THE FCC has done the CIA a favor, although the CIA may not see it that way immediately.

The Federal Communications Commission's staff has now rejected the complaint that the CIA had launched against the American Broadcasting Company and its television stations, accusing them of "deliberate news distortion." ABC had run a news program in September charging that the CIA had attempted to organize the assassination of a Honolulu financial figure named Ronald Rewald. The CIA denied it, vehemently and repeatedly. Two months later ABC acknowledged, on the air, that it had gone back to its source and could not substantiate the charge. But the CIA wanted more than that. It wanted the FCC to hold its own investigation, arrive at its own findings and take them into account when ABC's broadcasting licenses came up for renewal.

In response, the FCC has issued a staff ruling that "the commission is not the national arbiter of the 'truth' of news programming. Nor is the commission prepared to judge the wisdom, accuracy, or adequacy with which particular news coverage may have been handled on the air." Beyond that, it observed that the CIA had offered no evidence that ABC was guilty of deliberate distortion. Complaint denied.

If the CIA is wise, it will leave matters there. It has already won its argument with ABC over the facts of the dispute. The system worked. The CIA objected that the charge was false, and pressed its objection. ABC didn't respond as fast as the CIA would have liked, but it responded. No news organization likes to acknowledge that it can't support a charge, particularly a charge as dramatic as that one. But ABC did it, and that leaves the story dead as far as just about everybody -- including just about everybody in the news business -- is concerned.
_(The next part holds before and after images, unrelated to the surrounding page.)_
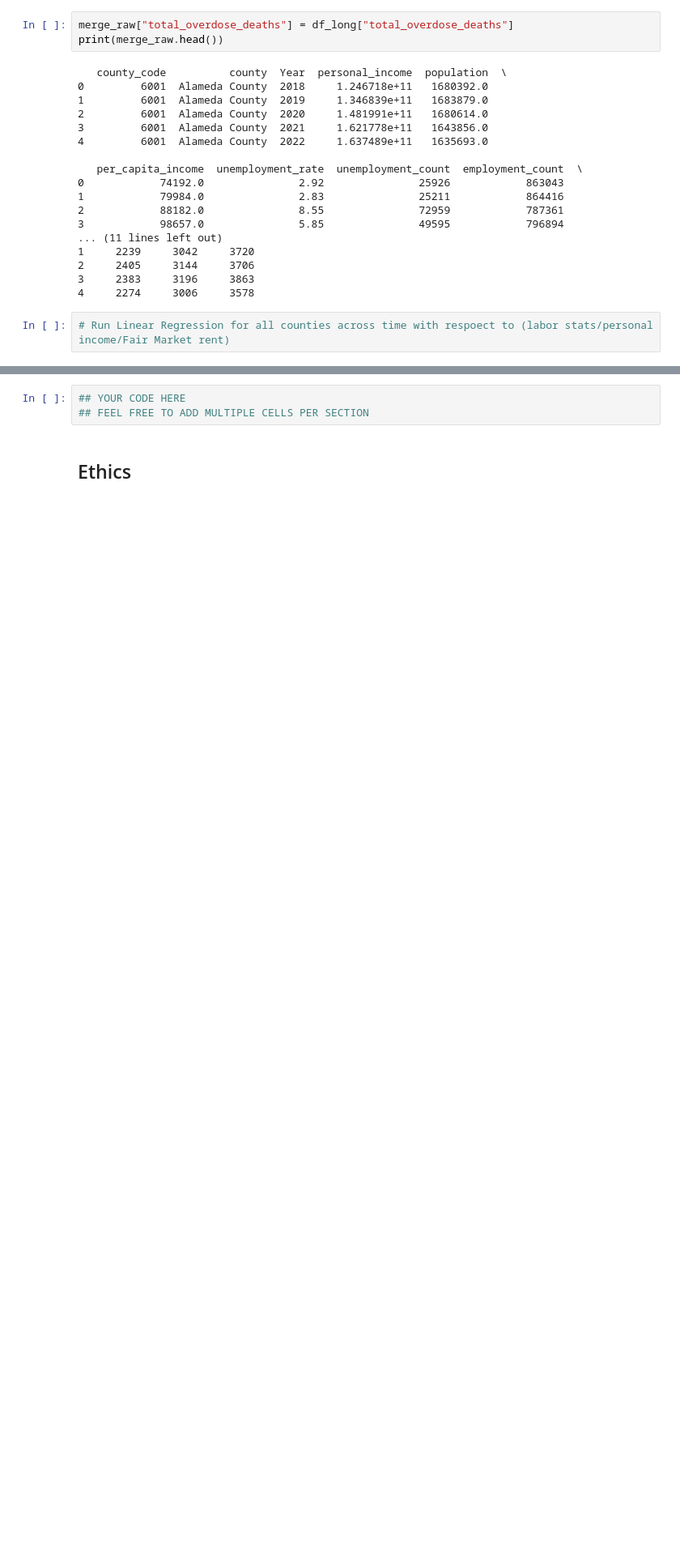
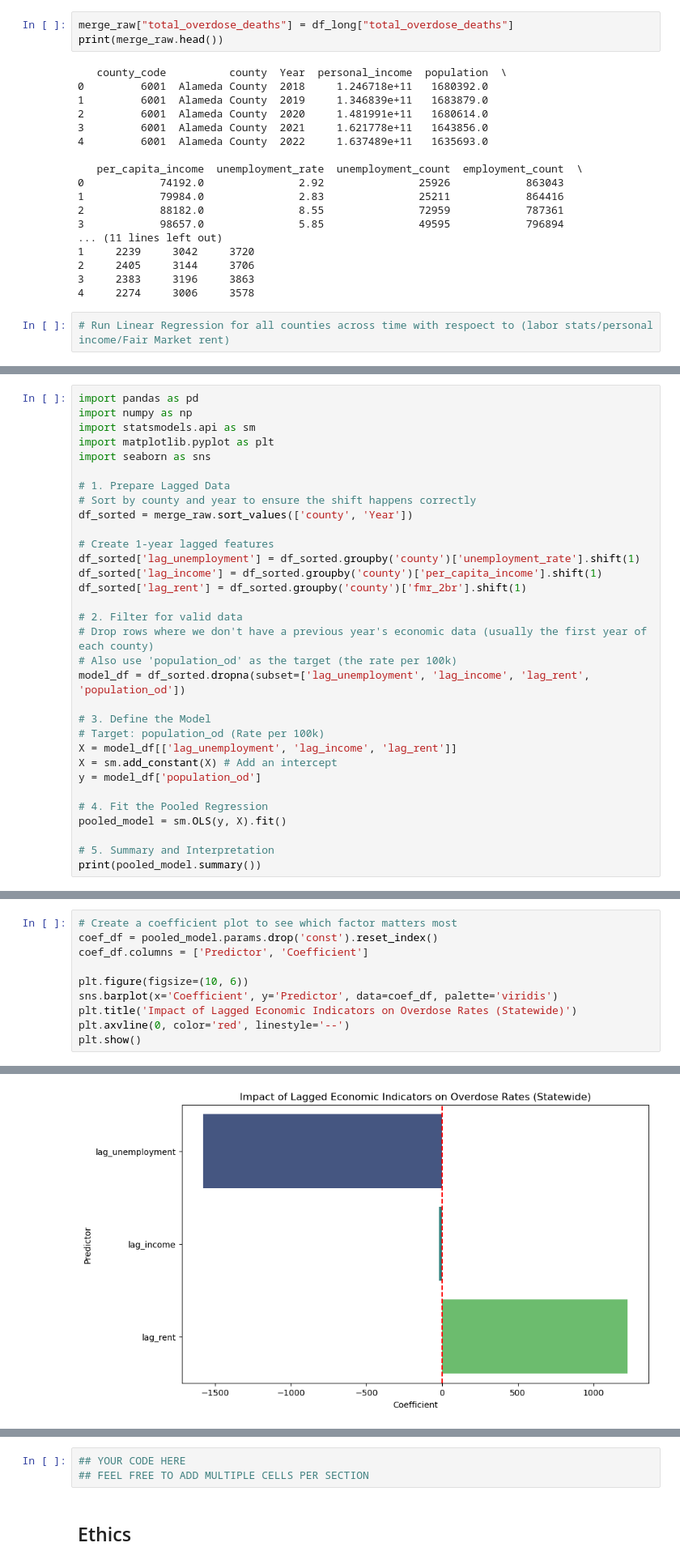
Before and after one commit to COGS108/Group078_WI26, a Jupyter notebook: 02-EDACheckpoint.ipynb, the cells around one changed output, grey strips where cells are left out. Shown at 81% size. Cells and saved outputs as stored; diff of their text form; blank space fills up the shorter version.

Commit message:
Add lagged regression analysis for Rent and Income

```diff
--- a/02-EDACheckpoint.ipynb
+++ b/02-EDACheckpoint.ipynb
@@ -884,0 +949,32 @@ Some more words and stuff.  Remember notebooks work best if you interleave the c
+# %%
+import pandas as pd
+import numpy as np
+import statsmodels.api as sm
+import matplotlib.pyplot as plt
+import seaborn as sns
+
+# 1. Prepare Lagged Data
+# Sort by county and year to ensure the shift happens correctly
+df_sorted = merge_raw.sort_values(['county', 'Year'])
+
+# Create 1-year lagged features
+df_sorted['lag_unemployment'] = df_sorted.groupby('county')['unemployment_rate'].shift(1)
+df_sorted['lag_income'] = df_sorted.groupby('county')['per_capita_income'].shift(1)
+df_sorted['lag_rent'] = df_sorted.groupby('county')['fmr_2br'].shift(1)
+
+# 2. Filter for valid data
+# Drop rows where we don't have a previous year's economic data (usually the first year of each county)
+# Also use 'population_od' as the target (the rate per 100k)
+model_df = df_sorted.dropna(subset=['lag_unemployment', 'lag_income', 'lag_rent', 'population_od'])
+
+# 3. Define the Model
+# Target: population_od (Rate per 100k)
+X = model_df[['lag_unemployment', 'lag_income', 'lag_rent']]
+X = sm.add_constant(X) # Add an intercept
+y = model_df['population_od']
+
+# 4. Fit the Pooled Regression
+pooled_model = sm.OLS(y, X).fit()
+
+# 5. Summary and Interpretation
+print(pooled_model.summary())
@@ -884,0 +999,11 @@ Some more words and stuff.  Remember notebooks work best if you interleave the c
+# %%
+# Create a coefficient plot to see which factor matters most
+coef_df = pooled_model.params.drop('const').reset_index()
+coef_df.columns = ['Predictor', 'Coefficient']
+
+plt.figure(figsize=(10, 6))
+sns.barplot(x='Coefficient', y='Predictor', data=coef_df, palette='viridis')
+plt.title('Impact of Lagged Economic Indicators on Overdose Rates (Statewide)')
+plt.axvline(0, color='red', linestyle='--')
+plt.show()
+# %% [output]
@@ -884,0 +1013 @@ Some more words and stuff.  Remember notebooks work best if you interleave the c
+[figure, added]
```
Also changed, not shown: parts of 14 cells of this notebook.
If the CIA is not wise, it can appeal the FCC staff ruling to the commission itself and beyond it to the courts. There the CIA would presumably be seeking not only vindication, which it has already obtained, but more substantial and damaging punishment. That would force First Amendment questions of fundamental importance that the FCC staff ruling leaves in abeyance. It is disquieting that the CIA does not seem fully to comprehend the implications of a government agency -- not to mention a secret agency -- going to another government agency in retaliation against a critic.

The FCC evidently doesn't see what's wrong with it, either. The staff ruling went out of its way to say that there's nothing in the FCC's policy to prevent another government agency from bringing this kind of a complaint to it. There may be nothing in the FCC's policy, but there's some pretty starchy language in the Constitution that has consistently been interpreted to mean that the government cannot punish criticism. If the courts should permit any weakening of that principle, much more than television licenses will be at risk.